He'd probably have got on well with writer and publisher Diana Athill's granny, who believed that "no lady could possibly let a man kiss her unless they were going to get married". And he'd certainly have approved of Diana's father, who nobly helped to rear the child born of an affair his wife had embarked on -- indeed, he was especially considerate towards her, Diana recalled.
These reminiscences occurred in the first instalment of Love and Marriage: A 20th Century Romance (BBC4), one of those sociological trawls through the past that you somehow feel you've seen before, even though you haven't. Here the focus was on the early decades of the last century, made vivid to the viewer by the recollections of people who are now very old but were very young at the time.
Needless to say, gay parenting wasn't an option then and it still has its opponents, even among gays themselves, with Rupert Everett recently declaring "I can't think of anything worse than being brought up by two gay dads".
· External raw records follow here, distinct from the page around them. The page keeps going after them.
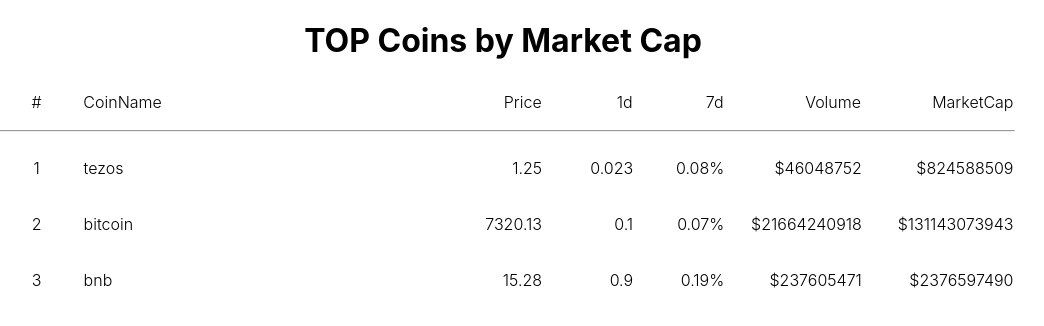
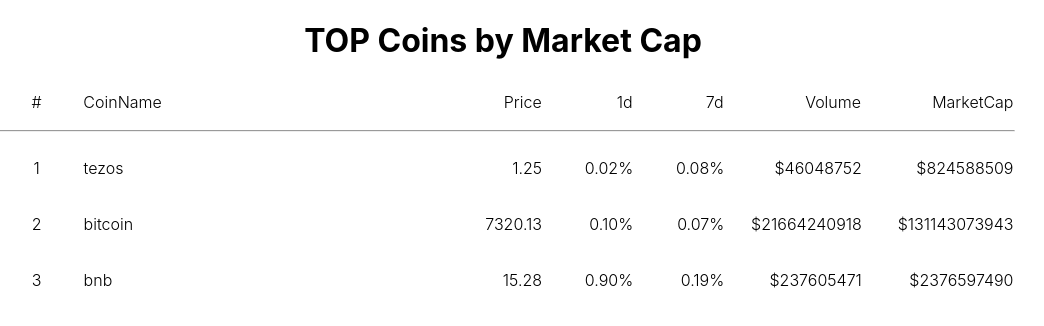
Before and after one commit to yujiawei427/Crypo-app, a React (Create React App) app: page / in a window 1280 px wide. Shown: the top 326 px of the page, without its empty margins (137-1181 px from the left). Built offline with nearby package versions, Linux system fonts and the light colour scheme.

Commit message:
before express

```diff
--- a/src/App.js
+++ b/src/App.js
@@ -2,8 +2,6 @@
 import styled from 'styled-components';
 import CoinDisplay from './components/CoinDisplay';
 import Title from './components/Title';
-
-const AttritubesLayout = styled.div``;
 
 const Layout = styled.div`
   margin: 0 calc(10%);
--- a/src/components/CoinDisplay/CoinDisplay.jsx
+++ b/src/components/CoinDisplay/CoinDisplay.jsx
@@ -65,7 +65,7 @@
                 <Order>{list.order}</Order>
                 <CoinName>{list.coinName}</CoinName>
                 <Price>{list.price}</Price>
-                <OneDay>{list.oneDay}</OneDay>
+                <OneDay>{`${list.oneDay.toFixed(2)}%`}</OneDay>
                 <SevenDays>{`${list.sevenDays.toFixed(2)}%`}</SevenDays>
                 <Volume>${list.volume}</Volume>
                 <MarketCap>${list.marketCap}</MarketCap>
@@ -82,6 +82,8 @@
   lists: PropTypes.arrayOf(PropTypes.shape({
     Order: PropTypes.number,
     coinName: PropTypes.string,
+    oneDay: PropTypes.number,
+    sevenDays: PropTypes.number,
     price: PropTypes.number,
     volume: PropTypes.number,
     marketCap: PropTypes.number,
```
Also changed, not shown: 1 other file (tests, documents, lock files or other folders).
Fashion and style presenter Darren Kennedy wouldn't agree and in Reality Bites: Gay Daddy (RTÉ Two), he investigated the ways in which he and long-time partner Aidan might become parents, whether by means of surrogacy, adoption or fostering.
This was interesting enough up to a point but from early in the proceedings you sensed that the programme was simply a what-if vehicle for the personable presenter, and so it came as no surprise at the end to learn that he'd no intention of becoming any kind of a parent. And from the outset partner Aidan had clearly come to a decision of his own by not participating in Darren's quest.
This week's episode of China on Four Wheels (BBC Two) was full of astonishing sights, not least the ancient town of Fenghuang, teetering on a misty river's edge like some half- forgotten, magical image from a childhood picture book.
Justin Rowlatt tackled the rough, rural terrain in a rickety van, while Anita Rani opted for a plush 4x4 as she navigated urban life -- chatting to bling-obsessed housewives and getting very queasy in a vast seafood restaurant that offered her dishes of jellyfish and crocodile legs.
In the city of Changsha, Chinese tourists thronged to a giant sculptured head of Mao, causing Howlatt to ask the leader of one tour group why such devotion remained to the former Communist leader. "He's denying Chairman Mao's achievements", she fumed before storming off with her party.
A film more concerned with analysis than with arresting images might have explained why.